Tell how many lines of the data include the word "Prompt". Nothing but the number belongs in the answer.

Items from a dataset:
· · · ·
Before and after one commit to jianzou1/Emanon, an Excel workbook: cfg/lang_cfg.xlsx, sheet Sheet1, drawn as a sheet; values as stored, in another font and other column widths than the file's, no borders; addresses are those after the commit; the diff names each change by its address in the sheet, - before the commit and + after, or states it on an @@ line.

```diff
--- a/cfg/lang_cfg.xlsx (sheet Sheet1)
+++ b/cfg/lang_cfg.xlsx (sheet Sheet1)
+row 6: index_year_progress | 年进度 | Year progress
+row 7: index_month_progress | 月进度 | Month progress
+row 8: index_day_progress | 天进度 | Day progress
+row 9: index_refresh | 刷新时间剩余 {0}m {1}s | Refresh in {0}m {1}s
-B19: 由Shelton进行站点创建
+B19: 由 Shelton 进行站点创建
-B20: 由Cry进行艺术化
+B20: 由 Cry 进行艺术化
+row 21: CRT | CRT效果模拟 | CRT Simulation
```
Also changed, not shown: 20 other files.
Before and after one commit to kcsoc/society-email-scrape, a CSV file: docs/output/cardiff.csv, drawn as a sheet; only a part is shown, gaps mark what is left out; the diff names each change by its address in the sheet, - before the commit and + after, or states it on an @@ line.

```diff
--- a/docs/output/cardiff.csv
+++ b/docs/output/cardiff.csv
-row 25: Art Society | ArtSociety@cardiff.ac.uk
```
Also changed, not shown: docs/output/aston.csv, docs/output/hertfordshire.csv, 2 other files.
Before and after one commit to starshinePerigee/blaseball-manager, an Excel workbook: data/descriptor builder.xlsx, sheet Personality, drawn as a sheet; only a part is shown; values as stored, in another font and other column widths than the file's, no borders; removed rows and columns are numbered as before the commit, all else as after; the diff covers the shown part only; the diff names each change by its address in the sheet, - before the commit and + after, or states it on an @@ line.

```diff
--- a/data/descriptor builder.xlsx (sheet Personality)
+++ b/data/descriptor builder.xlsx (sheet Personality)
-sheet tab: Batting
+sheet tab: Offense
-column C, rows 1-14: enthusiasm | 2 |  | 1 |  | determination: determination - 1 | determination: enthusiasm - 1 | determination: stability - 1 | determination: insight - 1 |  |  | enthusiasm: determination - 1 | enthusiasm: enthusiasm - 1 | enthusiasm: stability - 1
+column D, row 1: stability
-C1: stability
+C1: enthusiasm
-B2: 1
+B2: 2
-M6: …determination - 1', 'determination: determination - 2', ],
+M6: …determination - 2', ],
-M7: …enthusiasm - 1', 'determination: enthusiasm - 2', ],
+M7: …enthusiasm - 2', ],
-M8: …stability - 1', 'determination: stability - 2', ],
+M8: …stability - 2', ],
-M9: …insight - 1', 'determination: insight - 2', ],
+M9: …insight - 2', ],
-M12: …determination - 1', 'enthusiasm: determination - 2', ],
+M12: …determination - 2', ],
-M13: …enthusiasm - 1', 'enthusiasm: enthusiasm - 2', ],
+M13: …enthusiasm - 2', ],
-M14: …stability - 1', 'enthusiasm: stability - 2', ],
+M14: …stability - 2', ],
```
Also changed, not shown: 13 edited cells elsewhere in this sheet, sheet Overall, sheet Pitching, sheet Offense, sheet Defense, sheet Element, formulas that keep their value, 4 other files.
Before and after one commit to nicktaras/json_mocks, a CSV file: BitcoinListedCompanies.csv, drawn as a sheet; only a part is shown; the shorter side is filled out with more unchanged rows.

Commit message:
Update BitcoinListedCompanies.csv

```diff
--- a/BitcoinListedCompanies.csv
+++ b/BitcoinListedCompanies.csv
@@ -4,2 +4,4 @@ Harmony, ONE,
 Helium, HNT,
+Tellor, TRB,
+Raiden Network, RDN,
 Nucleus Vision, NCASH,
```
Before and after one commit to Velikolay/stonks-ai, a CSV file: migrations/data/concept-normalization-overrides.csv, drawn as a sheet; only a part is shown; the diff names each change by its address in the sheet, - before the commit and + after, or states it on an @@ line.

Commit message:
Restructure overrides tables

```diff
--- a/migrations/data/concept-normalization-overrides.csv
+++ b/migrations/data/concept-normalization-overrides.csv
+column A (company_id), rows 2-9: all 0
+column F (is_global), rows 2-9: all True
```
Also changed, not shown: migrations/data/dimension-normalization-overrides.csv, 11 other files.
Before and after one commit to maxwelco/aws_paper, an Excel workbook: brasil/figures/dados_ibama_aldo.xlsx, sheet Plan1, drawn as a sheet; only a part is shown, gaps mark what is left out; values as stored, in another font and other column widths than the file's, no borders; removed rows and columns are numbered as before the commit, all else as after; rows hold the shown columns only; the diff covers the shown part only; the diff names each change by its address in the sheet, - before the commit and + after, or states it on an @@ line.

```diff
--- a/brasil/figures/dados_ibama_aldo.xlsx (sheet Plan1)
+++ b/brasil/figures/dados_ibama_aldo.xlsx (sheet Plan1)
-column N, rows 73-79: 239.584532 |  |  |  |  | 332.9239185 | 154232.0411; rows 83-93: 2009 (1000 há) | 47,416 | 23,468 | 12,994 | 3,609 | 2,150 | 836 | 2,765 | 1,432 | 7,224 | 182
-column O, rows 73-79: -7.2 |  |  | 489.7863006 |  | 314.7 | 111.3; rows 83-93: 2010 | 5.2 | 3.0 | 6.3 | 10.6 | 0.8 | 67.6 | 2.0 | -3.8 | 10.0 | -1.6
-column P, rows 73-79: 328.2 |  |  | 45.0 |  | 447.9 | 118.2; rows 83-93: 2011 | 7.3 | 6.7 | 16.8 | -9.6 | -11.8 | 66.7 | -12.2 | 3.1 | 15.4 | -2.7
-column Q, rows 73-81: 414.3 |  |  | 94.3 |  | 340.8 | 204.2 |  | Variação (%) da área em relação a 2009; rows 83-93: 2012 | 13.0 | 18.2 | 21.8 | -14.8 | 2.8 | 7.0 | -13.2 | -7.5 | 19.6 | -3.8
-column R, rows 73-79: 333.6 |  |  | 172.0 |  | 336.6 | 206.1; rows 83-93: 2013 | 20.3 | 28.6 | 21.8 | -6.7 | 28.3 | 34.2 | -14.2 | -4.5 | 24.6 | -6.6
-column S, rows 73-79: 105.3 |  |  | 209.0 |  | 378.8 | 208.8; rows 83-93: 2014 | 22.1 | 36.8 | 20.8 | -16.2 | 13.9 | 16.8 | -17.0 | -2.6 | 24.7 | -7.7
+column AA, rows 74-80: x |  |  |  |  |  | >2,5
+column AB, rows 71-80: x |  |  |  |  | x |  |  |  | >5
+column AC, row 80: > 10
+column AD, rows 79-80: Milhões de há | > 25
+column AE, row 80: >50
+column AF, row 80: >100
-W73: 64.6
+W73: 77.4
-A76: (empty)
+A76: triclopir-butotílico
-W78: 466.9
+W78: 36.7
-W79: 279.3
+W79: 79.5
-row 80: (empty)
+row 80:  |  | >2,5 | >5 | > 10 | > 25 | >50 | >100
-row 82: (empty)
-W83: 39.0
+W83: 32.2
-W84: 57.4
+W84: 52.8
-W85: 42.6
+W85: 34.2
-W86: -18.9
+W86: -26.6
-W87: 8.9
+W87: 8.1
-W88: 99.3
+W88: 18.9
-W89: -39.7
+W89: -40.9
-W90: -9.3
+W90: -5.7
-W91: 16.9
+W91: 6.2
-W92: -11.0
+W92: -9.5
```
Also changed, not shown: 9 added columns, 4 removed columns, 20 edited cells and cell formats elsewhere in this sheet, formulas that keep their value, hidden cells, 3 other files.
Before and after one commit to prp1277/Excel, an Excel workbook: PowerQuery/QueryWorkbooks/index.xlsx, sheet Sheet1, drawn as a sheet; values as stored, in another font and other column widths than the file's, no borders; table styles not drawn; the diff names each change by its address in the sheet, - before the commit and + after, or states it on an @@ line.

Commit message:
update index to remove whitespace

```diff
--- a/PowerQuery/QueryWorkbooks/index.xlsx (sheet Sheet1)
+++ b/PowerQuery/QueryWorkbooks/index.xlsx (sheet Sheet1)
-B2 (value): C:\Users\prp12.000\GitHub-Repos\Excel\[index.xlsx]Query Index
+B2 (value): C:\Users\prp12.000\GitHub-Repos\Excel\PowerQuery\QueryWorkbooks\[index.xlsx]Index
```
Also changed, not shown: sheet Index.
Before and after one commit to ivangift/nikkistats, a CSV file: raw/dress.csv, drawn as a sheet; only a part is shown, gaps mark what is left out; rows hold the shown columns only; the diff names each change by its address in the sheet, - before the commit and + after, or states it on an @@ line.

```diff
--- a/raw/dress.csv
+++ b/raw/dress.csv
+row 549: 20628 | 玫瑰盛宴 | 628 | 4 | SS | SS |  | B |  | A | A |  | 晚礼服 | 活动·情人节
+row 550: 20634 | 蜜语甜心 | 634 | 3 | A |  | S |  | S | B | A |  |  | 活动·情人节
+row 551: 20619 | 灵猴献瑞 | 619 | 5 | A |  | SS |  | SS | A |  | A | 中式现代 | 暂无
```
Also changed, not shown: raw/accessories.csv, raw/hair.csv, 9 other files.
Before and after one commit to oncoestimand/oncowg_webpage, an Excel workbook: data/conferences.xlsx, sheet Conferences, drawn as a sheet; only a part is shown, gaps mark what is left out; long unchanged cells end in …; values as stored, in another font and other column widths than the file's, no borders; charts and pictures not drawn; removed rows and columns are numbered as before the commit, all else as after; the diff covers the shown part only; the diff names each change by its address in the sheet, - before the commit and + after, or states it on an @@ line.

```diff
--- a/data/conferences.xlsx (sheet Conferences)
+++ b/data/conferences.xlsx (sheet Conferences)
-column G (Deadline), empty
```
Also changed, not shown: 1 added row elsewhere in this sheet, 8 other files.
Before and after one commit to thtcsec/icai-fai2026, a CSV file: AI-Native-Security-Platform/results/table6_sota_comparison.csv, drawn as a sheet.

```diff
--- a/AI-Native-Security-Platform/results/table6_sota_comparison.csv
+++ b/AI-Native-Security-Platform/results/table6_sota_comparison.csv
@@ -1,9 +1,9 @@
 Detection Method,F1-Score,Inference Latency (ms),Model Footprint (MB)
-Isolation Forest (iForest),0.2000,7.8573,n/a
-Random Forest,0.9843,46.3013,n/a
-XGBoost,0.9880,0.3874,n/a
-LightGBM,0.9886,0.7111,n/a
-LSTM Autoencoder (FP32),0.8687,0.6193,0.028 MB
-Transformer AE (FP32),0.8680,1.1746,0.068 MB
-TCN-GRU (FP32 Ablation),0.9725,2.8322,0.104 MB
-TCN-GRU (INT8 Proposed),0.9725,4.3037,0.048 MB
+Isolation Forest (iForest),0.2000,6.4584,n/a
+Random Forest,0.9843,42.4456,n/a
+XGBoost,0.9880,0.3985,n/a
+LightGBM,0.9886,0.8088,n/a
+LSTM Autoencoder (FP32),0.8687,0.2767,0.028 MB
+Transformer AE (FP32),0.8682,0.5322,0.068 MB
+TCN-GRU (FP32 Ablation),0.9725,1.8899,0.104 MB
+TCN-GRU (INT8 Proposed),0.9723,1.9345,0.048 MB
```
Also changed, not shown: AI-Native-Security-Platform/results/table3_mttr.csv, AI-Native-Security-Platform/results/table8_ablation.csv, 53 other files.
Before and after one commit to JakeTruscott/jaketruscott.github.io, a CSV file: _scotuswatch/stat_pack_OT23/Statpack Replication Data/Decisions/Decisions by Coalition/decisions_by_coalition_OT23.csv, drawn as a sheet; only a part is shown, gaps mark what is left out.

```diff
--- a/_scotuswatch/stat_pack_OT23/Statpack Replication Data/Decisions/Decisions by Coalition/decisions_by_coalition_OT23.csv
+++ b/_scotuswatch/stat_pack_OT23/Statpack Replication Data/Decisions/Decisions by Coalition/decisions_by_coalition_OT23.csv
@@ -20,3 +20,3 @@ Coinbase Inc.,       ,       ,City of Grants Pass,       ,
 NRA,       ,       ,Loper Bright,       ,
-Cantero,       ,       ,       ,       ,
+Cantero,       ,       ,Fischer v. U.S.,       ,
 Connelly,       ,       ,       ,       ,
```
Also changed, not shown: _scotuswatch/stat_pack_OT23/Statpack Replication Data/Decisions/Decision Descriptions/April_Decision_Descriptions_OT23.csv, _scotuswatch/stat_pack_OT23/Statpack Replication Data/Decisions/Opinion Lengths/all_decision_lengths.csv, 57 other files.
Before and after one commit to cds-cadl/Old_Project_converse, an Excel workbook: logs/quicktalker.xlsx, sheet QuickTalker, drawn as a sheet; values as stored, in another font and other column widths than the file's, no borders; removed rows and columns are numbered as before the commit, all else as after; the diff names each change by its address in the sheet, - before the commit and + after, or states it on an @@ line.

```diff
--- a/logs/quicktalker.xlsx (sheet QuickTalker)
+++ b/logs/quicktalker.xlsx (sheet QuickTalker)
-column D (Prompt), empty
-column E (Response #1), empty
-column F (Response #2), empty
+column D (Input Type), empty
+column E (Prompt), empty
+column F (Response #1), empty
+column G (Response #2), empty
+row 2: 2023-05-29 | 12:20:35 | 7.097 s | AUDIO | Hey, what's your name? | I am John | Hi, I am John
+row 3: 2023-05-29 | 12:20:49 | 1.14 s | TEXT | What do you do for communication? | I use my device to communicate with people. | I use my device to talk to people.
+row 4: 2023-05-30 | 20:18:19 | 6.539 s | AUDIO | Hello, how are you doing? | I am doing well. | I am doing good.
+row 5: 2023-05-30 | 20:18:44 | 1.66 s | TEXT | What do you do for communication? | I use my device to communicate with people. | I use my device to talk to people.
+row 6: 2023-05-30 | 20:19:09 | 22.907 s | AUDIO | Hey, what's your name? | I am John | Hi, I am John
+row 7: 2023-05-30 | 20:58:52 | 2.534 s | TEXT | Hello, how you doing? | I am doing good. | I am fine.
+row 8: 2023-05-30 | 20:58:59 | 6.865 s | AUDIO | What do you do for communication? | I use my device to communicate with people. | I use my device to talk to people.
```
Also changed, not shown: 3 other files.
· · · ·
Response to the exercise: 2